[[ SUPPLIED MATERIAL open ]]
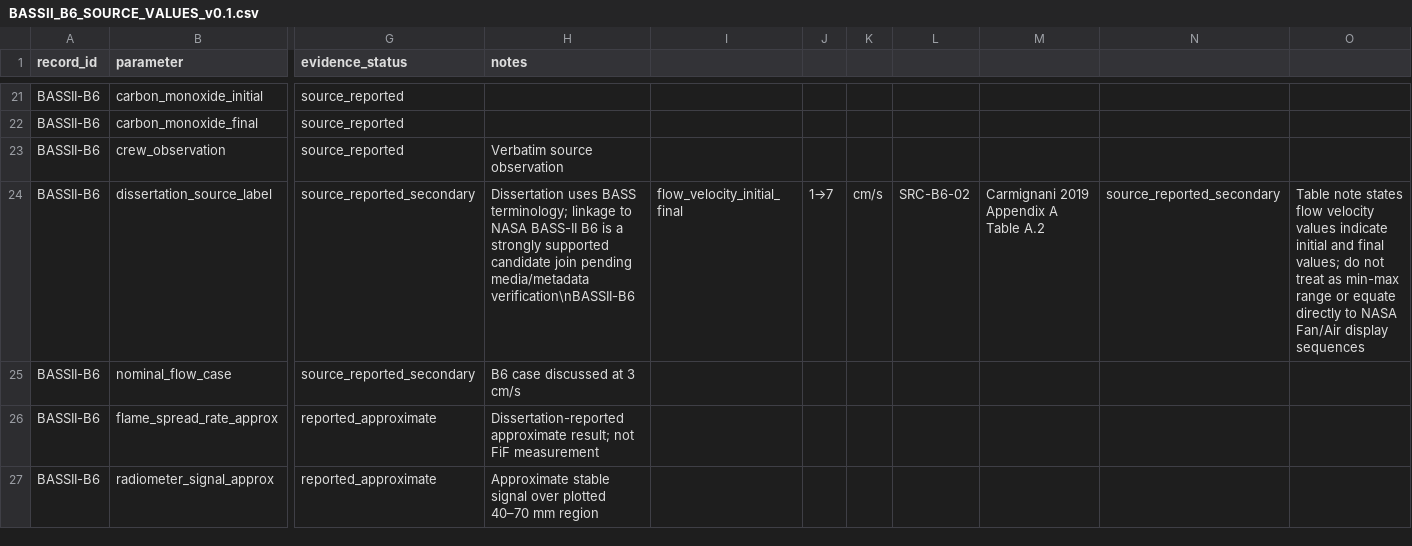
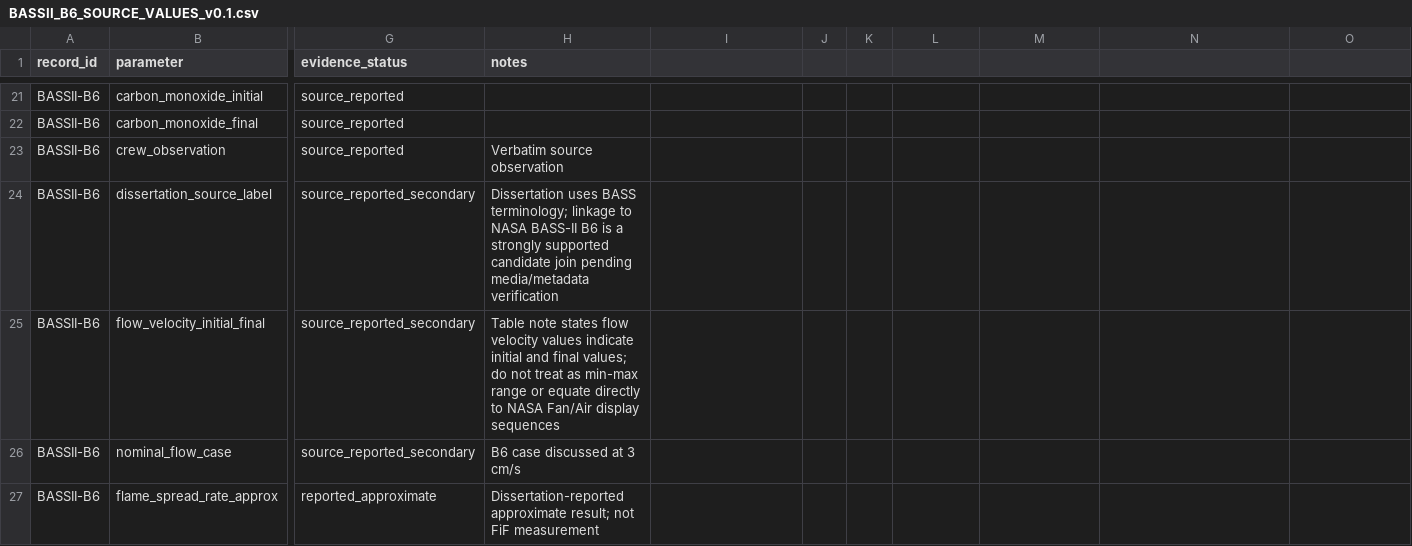
Before and after one commit to Romeo-Decu/GFL-Gravity-Fire-Ledger, a CSV file: data/derived/BASSII_B6_SOURCE_VALUES_v0.1.csv, drawn as a sheet; only a part is shown, gaps mark what is left out; the shorter side is filled out with more unchanged rows; rows hold the shown columns only; the diff names each change by its address in the sheet, - before the commit and + after, or states it on an @@ line.

Commit message:
data: separate dissertation label and flow records

```diff
--- a/data/derived/BASSII_B6_SOURCE_VALUES_v0.1.csv
+++ b/data/derived/BASSII_B6_SOURCE_VALUES_v0.1.csv
-H24 (notes): …pending media/metadata verification\nBASSII-B6
+H24 (notes): …pending media/metadata verification
-I24: flow_velocity_initial_final
+I24: (empty)
-J24: 1→7
+J24: (empty)
-K24: cm/s
+K24: (empty)
-L24: SRC-B6-02
+L24: (empty)
-M24: Carmignani 2019 Appendix A Table A.2
+M24: (empty)
-N24: source_reported_secondary
+N24: (empty)
-O24: Table note states flow velocity values indicate initial and final values; do not treat as min-max range or equate directly to NASA Fan/Air display sequences
+O24: (empty)
+row 25: BASSII-B6 | flow_velocity_initial_final | source_reported_secondary | Table note states flow velocity values indicate initial and final values; do not treat as min-max range or equate directly to NASA Fan/Air display sequences
```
[[ SUPPLIED MATERIAL closed ]]
◆ **WHAT IS BEING ASKED**
All of the entries need to be retyped word for word, pictures excluded.

◆ **EXERCISE OUTPUT**
Before and after one commit to Romeo-Decu/GFL-Gravity-Fire-Ledger, a CSV file: data/derived/BASSII_B6_SOURCE_VALUES_v0.1.csv, drawn as a sheet; only a part is shown, gaps mark what is left out; the shorter side is filled out with more unchanged rows; rows hold the shown columns only; the diff names each change by its address in the sheet, - before the commit and + after, or states it on an @@ line.

Commit message:
data: separate dissertation label and flow records

```diff
--- a/data/derived/BASSII_B6_SOURCE_VALUES_v0.1.csv
+++ b/data/derived/BASSII_B6_SOURCE_VALUES_v0.1.csv
-H24 (notes): …pending media/metadata verification\nBASSII-B6
+H24 (notes): …pending media/metadata verification
-I24: flow_velocity_initial_final
+I24: (empty)
-J24: 1→7
+J24: (empty)
-K24: cm/s
+K24: (empty)
-L24: SRC-B6-02
+L24: (empty)
-M24: Carmignani 2019 Appendix A Table A.2
+M24: (empty)
-N24: source_reported_secondary
+N24: (empty)
-O24: Table note states flow velocity values indicate initial and final values; do not treat as min-max range or equate directly to NASA Fan/Air display sequences
+O24: (empty)
+row 25: BASSII-B6 | flow_velocity_initial_final | source_reported_secondary | Table note states flow velocity values indicate initial and final values; do not treat as min-max range or equate directly to NASA Fan/Air display sequences
```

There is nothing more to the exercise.